> _RECORDS SHOWN_:
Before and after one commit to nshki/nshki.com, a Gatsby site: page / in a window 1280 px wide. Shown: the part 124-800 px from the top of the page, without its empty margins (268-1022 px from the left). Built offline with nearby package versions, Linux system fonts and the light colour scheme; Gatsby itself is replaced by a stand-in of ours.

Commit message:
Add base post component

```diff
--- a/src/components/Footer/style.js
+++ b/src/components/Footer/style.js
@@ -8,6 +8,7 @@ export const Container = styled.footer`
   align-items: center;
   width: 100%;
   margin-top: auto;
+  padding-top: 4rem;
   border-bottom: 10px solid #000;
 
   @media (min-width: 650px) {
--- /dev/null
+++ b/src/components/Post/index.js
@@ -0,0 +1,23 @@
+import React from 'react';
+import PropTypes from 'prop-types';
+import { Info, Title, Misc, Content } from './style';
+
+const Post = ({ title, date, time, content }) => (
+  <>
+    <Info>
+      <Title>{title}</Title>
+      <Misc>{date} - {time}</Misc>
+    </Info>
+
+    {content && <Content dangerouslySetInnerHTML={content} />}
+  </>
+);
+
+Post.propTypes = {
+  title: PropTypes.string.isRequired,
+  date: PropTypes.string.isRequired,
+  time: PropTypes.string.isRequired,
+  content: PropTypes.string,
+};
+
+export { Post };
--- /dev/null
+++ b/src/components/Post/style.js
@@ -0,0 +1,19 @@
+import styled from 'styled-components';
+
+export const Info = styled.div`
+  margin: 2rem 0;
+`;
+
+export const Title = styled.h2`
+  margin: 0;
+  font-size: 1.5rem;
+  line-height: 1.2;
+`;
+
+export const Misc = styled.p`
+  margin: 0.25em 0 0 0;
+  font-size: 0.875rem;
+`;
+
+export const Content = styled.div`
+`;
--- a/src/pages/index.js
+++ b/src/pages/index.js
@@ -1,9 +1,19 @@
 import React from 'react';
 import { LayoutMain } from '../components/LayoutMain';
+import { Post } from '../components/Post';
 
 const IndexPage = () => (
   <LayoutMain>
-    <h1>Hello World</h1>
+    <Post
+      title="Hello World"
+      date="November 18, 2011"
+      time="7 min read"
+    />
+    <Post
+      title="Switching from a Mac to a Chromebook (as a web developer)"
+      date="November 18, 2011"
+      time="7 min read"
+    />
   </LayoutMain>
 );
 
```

> _WHAT YOU NEED TO DO_: Your task is to retype the whole listing, keeping every word exactly as it is.

> _RESULT BELOW_:
Before and after one commit to nshki/nshki.com, a Gatsby site: page / in a window 1280 px wide. Shown: the part 124-800 px from the top of the page, without its empty margins (268-1022 px from the left). Built offline with nearby package versions, Linux system fonts and the light colour scheme; Gatsby itself is replaced by a stand-in of ours.

Commit message:
Add base post component

```diff
--- a/src/components/Footer/style.js
+++ b/src/components/Footer/style.js
@@ -8,6 +8,7 @@ export const Container = styled.footer`
   align-items: center;
   width: 100%;
   margin-top: auto;
+  padding-top: 4rem;
   border-bottom: 10px solid #000;
 
   @media (min-width: 650px) {
--- /dev/null
+++ b/src/components/Post/index.js
@@ -0,0 +1,23 @@
+import React from 'react';
+import PropTypes from 'prop-types';
+import { Info, Title, Misc, Content } from './style';
+
+const Post = ({ title, date, time, content }) => (
+  <>
+    <Info>
+      <Title>{title}</Title>
+      <Misc>{date} - {time}</Misc>
+    </Info>
+
+    {content && <Content dangerouslySetInnerHTML={content} />}
+  </>
+);
+
+Post.propTypes = {
+  title: PropTypes.string.isRequired,
+  date: PropTypes.string.isRequired,
+  time: PropTypes.string.isRequired,
+  content: PropTypes.string,
+};
+
+export { Post };
--- /dev/null
+++ b/src/components/Post/style.js
@@ -0,0 +1,19 @@
+import styled from 'styled-components';
+
+export const Info = styled.div`
+  margin: 2rem 0;
+`;
+
+export const Title = styled.h2`
+  margin: 0;
+  font-size: 1.5rem;
+  line-height: 1.2;
+`;
+
+export const Misc = styled.p`
+  margin: 0.25em 0 0 0;
+  font-size: 0.875rem;
+`;
+
+export const Content = styled.div`
+`;
--- a/src/pages/index.js
+++ b/src/pages/index.js
@@ -1,9 +1,19 @@
 import React from 'react';
 import { LayoutMain } from '../components/LayoutMain';
+import { Post } from '../components/Post';
 
 const IndexPage = () => (
   <LayoutMain>
-    <h1>Hello World</h1>
+    <Post
+      title="Hello World"
+      date="November 18, 2011"
+      time="7 min read"
+    />
+    <Post
+      title="Switching from a Mac to a Chromebook (as a web developer)"
+      date="November 18, 2011"
+      time="7 min read"
+    />
   </LayoutMain>
 );
 
```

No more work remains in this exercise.